(Data entries)
■ ■ ■ ■

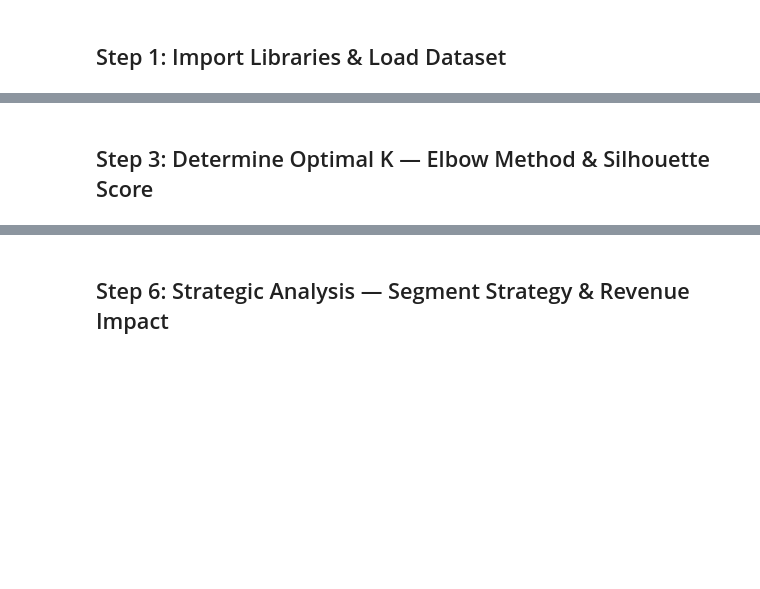
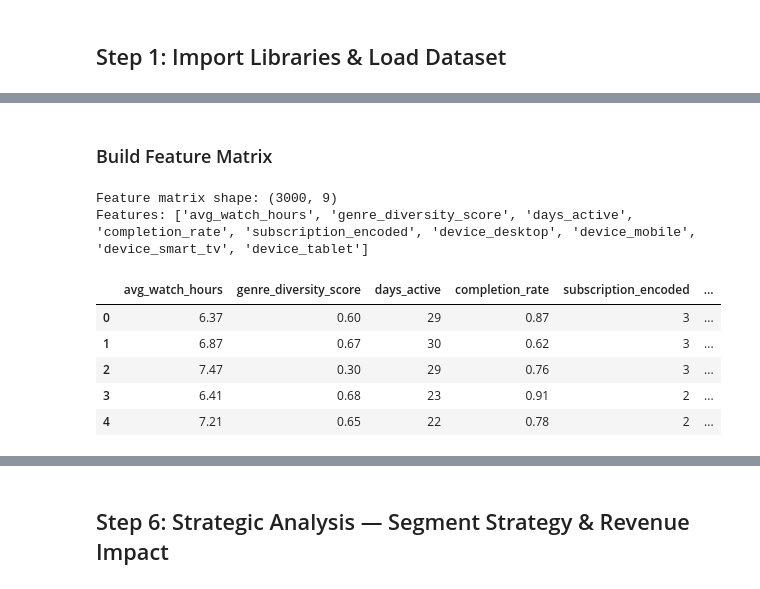
Before and after one commit to mdhiman/iimsd-ba-sessions, a Jupyter notebook: CourseContent/Session3_Segmentation/notebooks/Netflix_User_Segmentation.ipynb, the cells around one changed output, grey strips where cells are left out. Saved outputs shown, nothing was run; the diff lists cells and outputs as text; code cells hidden in the pictures; blank space fills up the shorter version.

```diff
--- a/CourseContent/Session3_Segmentation/notebooks/Netflix_User_Segmentation.ipynb
+++ b/CourseContent/Session3_Segmentation/notebooks/Netflix_User_Segmentation.ipynb
@@ -42,19 +167,21 @@ Encode categorical features and scale all features — **critical for K-Means**
+# %% [markdown]
+### Build Feature Matrix
 # %%
-# Encode categorical features
-sub_order = {'ad_supported': 0, 'basic': 1, 'standard': 2, 'premium': 3}
-df['subscription_encoded'] = df['subscription_type'].map(sub_order)
-
-device_dummies = pd.get_dummies(df['device_primary'], prefix='device')
 df_features = pd.concat([
     df[['avg_watch_hours', 'genre_diversity_score', 'days_active', 'completion_rate', 'subscription_encoded']],
     device_dummies
 ], axis=1)
 
-scaler = StandardScaler()
-X_scaled = scaler.fit_transform(df_features)
 feature_names = df_features.columns.tolist()
-
-print(f"Feature matrix shape: {X_scaled.shape}")
+print(f"Feature matrix shape: {df_features.shape}")
 print(f"Features: {feature_names}")
+df_features.head()
+# %% [output]
+Feature matrix shape: (3000, 9)
+Features: ['avg_watch_hours', 'genre_diversity_score', 'days_active', 'completion_rate', 'subscription_encoded', 'device_desktop', 'device_mobile', 'device_smart_tv', 'device_tablet']
+|  | avg_watch_hours | genre_diversity_score | days_active | completion_rate | subscription_encoded | ... |
+| 0 | 6.37 | 0.60 | 29 | 0.87 | 3 | ... |
+| 1 | 6.87 | 0.67 | 30 | 0.62 | 3 | ... |
+| 2 | 7.47 | 0.30 | 29 | 0.76 | 3 | ... |
+| 3 | 6.41 | 0.68 | 23 | 0.91 | 2 | ... |
+| 4 | 7.21 | 0.65 | 22 | 0.78 | 2 | ... |
-# %% [markdown]
-## Step 3: Determine Optimal K — Elbow Method & Silhouette Score
```
Also changed, not shown: parts of 36 cells of this notebook.
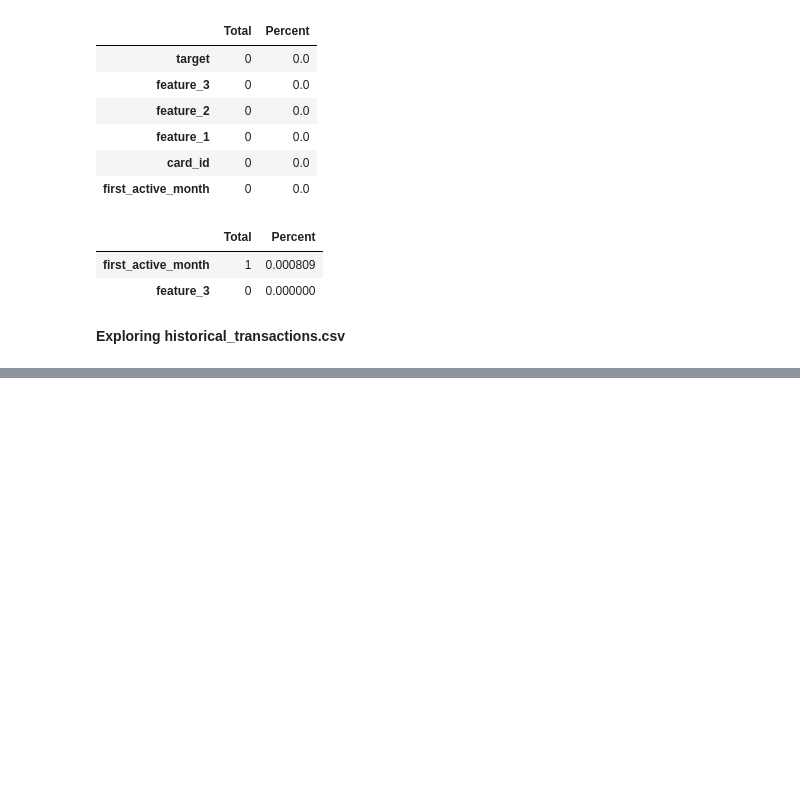
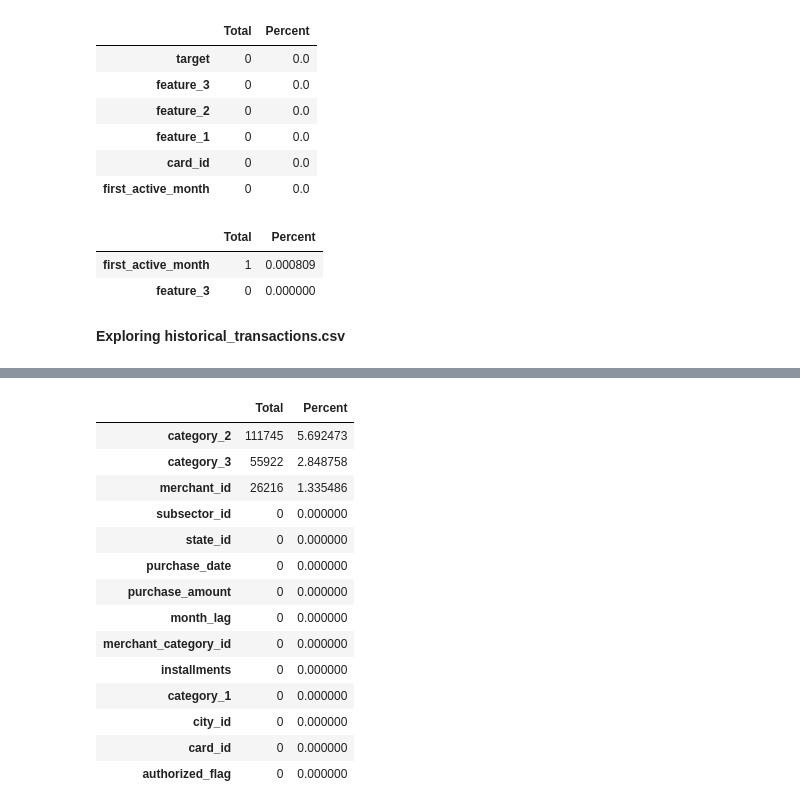
Before and after one commit to ServoCryptid/KaggleEloCompetition, a Jupyter notebook: Data_Exploration.ipynb, the cells around one changed output, grey strips where cells are left out. Drawn from its saved outputs; the diff is of its cells as text; code cells hidden in the pictures; blank space fills up the shorter version.

```diff
--- a/Data_Exploration.ipynb
+++ b/Data_Exploration.ipynb
@@ -223,0 +253,22 @@ hist_df.head()
+# %%
+# checking missing data
+total = new_merchant_df.isnull().sum().sort_values(ascending = False)
+percent = (new_merchant_df.isnull().sum()/new_merchant_df.isnull().count()*100).sort_values(ascending = False)
+missing_data  = pd.concat([total, percent], axis=1, keys=['Total', 'Percent'])
+missing_data.head(20)
+# %% [output]
+|  | Total | Percent |
+| category_2 | 111745 | 5.692473 |
+| category_3 | 55922 | 2.848758 |
+| merchant_id | 26216 | 1.335486 |
+| subsector_id | 0 | 0.000000 |
+| state_id | 0 | 0.000000 |
+| purchase_date | 0 | 0.000000 |
+| purchase_amount | 0 | 0.000000 |
+| month_lag | 0 | 0.000000 |
+| merchant_category_id | 0 | 0.000000 |
+| installments | 0 | 0.000000 |
+| category_1 | 0 | 0.000000 |
+| city_id | 0 | 0.000000 |
+| card_id | 0 | 0.000000 |
+| authorized_flag | 0 | 0.000000 |
```
Also changed, not shown: parts of 3 cells of this notebook.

■ ■ ■ ■

> Work to complete: Line by line, write out the records above exactly, skipping the pictures.

> Your response:
Before and after one commit to mdhiman/iimsd-ba-sessions, a Jupyter notebook: CourseContent/Session3_Segmentation/notebooks/Netflix_User_Segmentation.ipynb, the cells around one changed output, grey strips where cells are left out. Saved outputs shown, nothing was run; the diff lists cells and outputs as text; code cells hidden in the pictures; blank space fills up the shorter version.

```diff
--- a/CourseContent/Session3_Segmentation/notebooks/Netflix_User_Segmentation.ipynb
+++ b/CourseContent/Session3_Segmentation/notebooks/Netflix_User_Segmentation.ipynb
@@ -42,19 +167,21 @@ Encode categorical features and scale all features — **critical for K-Means**
+# %% [markdown]
+### Build Feature Matrix
 # %%
-# Encode categorical features
-sub_order = {'ad_supported': 0, 'basic': 1, 'standard': 2, 'premium': 3}
-df['subscription_encoded'] = df['subscription_type'].map(sub_order)
-
-device_dummies = pd.get_dummies(df['device_primary'], prefix='device')
 df_features = pd.concat([
     df[['avg_watch_hours', 'genre_diversity_score', 'days_active', 'completion_rate', 'subscription_encoded']],
     device_dummies
 ], axis=1)
 
-scaler = StandardScaler()
-X_scaled = scaler.fit_transform(df_features)
 feature_names = df_features.columns.tolist()
-
-print(f"Feature matrix shape: {X_scaled.shape}")
+print(f"Feature matrix shape: {df_features.shape}")
 print(f"Features: {feature_names}")
+df_features.head()
+# %% [output]
+Feature matrix shape: (3000, 9)
+Features: ['avg_watch_hours', 'genre_diversity_score', 'days_active', 'completion_rate', 'subscription_encoded', 'device_desktop', 'device_mobile', 'device_smart_tv', 'device_tablet']
+|  | avg_watch_hours | genre_diversity_score | days_active | completion_rate | subscription_encoded | ... |
+| 0 | 6.37 | 0.60 | 29 | 0.87 | 3 | ... |
+| 1 | 6.87 | 0.67 | 30 | 0.62 | 3 | ... |
+| 2 | 7.47 | 0.30 | 29 | 0.76 | 3 | ... |
+| 3 | 6.41 | 0.68 | 23 | 0.91 | 2 | ... |
+| 4 | 7.21 | 0.65 | 22 | 0.78 | 2 | ... |
-# %% [markdown]
-## Step 3: Determine Optimal K — Elbow Method & Silhouette Score
```
Also changed, not shown: parts of 36 cells of this notebook.
Before and after one commit to ServoCryptid/KaggleEloCompetition, a Jupyter notebook: Data_Exploration.ipynb, the cells around one changed output, grey strips where cells are left out. Drawn from its saved outputs; the diff is of its cells as text; code cells hidden in the pictures; blank space fills up the shorter version.

```diff
--- a/Data_Exploration.ipynb
+++ b/Data_Exploration.ipynb
@@ -223,0 +253,22 @@ hist_df.head()
+# %%
+# checking missing data
+total = new_merchant_df.isnull().sum().sort_values(ascending = False)
+percent = (new_merchant_df.isnull().sum()/new_merchant_df.isnull().count()*100).sort_values(ascending = False)
+missing_data  = pd.concat([total, percent], axis=1, keys=['Total', 'Percent'])
+missing_data.head(20)
+# %% [output]
+|  | Total | Percent |
+| category_2 | 111745 | 5.692473 |
+| category_3 | 55922 | 2.848758 |
+| merchant_id | 26216 | 1.335486 |
+| subsector_id | 0 | 0.000000 |
+| state_id | 0 | 0.000000 |
+| purchase_date | 0 | 0.000000 |
+| purchase_amount | 0 | 0.000000 |
+| month_lag | 0 | 0.000000 |
+| merchant_category_id | 0 | 0.000000 |
+| installments | 0 | 0.000000 |
+| category_1 | 0 | 0.000000 |
+| city_id | 0 | 0.000000 |
+| card_id | 0 | 0.000000 |
+| authorized_flag | 0 | 0.000000 |
```
Also changed, not shown: parts of 3 cells of this notebook.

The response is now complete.